On January 22, 2021, the Tennessee General Assembly enacted the Tennessee Learning Loss Remediation and Student Acceleration Act (SB 7002/HB 7004) to address the learning loss of students due to COVID-19-related school closures. Through this new law, all school districts in Tennessee are offering learning loss remediation summer programs for students in grades K-8, during June 2022.
Programming for Wayne County began June 2nd. The Summer Learning Camps provide six hours of daily programming. Daily programming includes at least one hour of reading and one hour of math instruction daily. One hour of intervention and one hour of physical activity are also included in the schedule.
Students entering grades 1- 8 are attending Learning Loss and/or Bridge camps five days a week. All students participate in one hour of STREAM programming which is built into the daily schedule. Instruction for this hour is made up of STREAM (science, technology, reading, engineering, arts, math) activities.
The Wayne County school district made its best effort to recruit students. Teacher-to-student ratios has been established at a maximum of 10 to 1, going beyond the state-recommended 20 to 1. Many of the classroom sizes are at 1 to 8 making instruction much more beneficial to the students. Beyond the foundational reading and math instruction, Wayne County students are participating in writing workshops and other text-rich experiences. They will also be involved in field trips and other experiences that build background knowledge.
The Wayne County program is titled “A World of Possibilities!” During camps, students will be involved in exploring the world around them. They will dig deep into environments, geography, and culture. Classes will look toward answering the questions, “What makes places unique and different?” It is the vision of Wayne County Schools to address student learning loss and accelerate learning with rigorous foundational skills while instilling students with the curiosity to explore the world of possibilities that exist through text-rich experiences.
During the first ten days of camp, students explored environments, including wildlife, resources, and landforms. They planted seeds, observed the chrysalis of caterpillars, and created birdhouses with Wayne County 4-H.

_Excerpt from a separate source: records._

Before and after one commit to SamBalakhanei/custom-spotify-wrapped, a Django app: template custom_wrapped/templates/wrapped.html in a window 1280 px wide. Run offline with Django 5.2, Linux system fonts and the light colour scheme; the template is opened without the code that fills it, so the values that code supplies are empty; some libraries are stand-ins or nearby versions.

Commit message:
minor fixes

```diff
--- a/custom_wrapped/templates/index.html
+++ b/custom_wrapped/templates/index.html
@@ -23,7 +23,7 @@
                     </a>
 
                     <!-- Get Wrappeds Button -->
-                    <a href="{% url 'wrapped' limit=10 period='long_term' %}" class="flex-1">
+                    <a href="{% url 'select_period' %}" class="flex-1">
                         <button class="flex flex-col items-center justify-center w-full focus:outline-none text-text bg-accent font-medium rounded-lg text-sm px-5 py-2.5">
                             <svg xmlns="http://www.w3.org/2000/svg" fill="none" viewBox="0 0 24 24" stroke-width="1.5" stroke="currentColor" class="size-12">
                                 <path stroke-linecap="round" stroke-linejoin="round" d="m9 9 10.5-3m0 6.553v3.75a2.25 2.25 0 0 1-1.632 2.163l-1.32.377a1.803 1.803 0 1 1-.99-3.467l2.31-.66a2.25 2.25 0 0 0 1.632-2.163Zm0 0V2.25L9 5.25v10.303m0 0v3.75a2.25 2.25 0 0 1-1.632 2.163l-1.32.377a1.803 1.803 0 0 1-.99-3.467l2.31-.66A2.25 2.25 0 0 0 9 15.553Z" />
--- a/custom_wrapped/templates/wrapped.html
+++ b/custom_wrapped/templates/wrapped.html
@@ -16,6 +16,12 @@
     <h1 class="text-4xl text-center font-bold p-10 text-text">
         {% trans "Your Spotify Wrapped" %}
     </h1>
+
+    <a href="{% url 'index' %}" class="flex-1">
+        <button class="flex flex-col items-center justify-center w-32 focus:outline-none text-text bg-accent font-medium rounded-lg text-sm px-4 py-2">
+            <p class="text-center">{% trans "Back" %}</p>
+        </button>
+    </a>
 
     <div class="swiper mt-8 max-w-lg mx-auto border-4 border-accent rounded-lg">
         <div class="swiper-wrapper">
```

Another student experience was to visit the Wayne County Technology Center. Students toured the facility and were taught about the programs offered there. Schools across the county had various visitors with technical careers. These experiences exposed students to career possibilities in the technical field.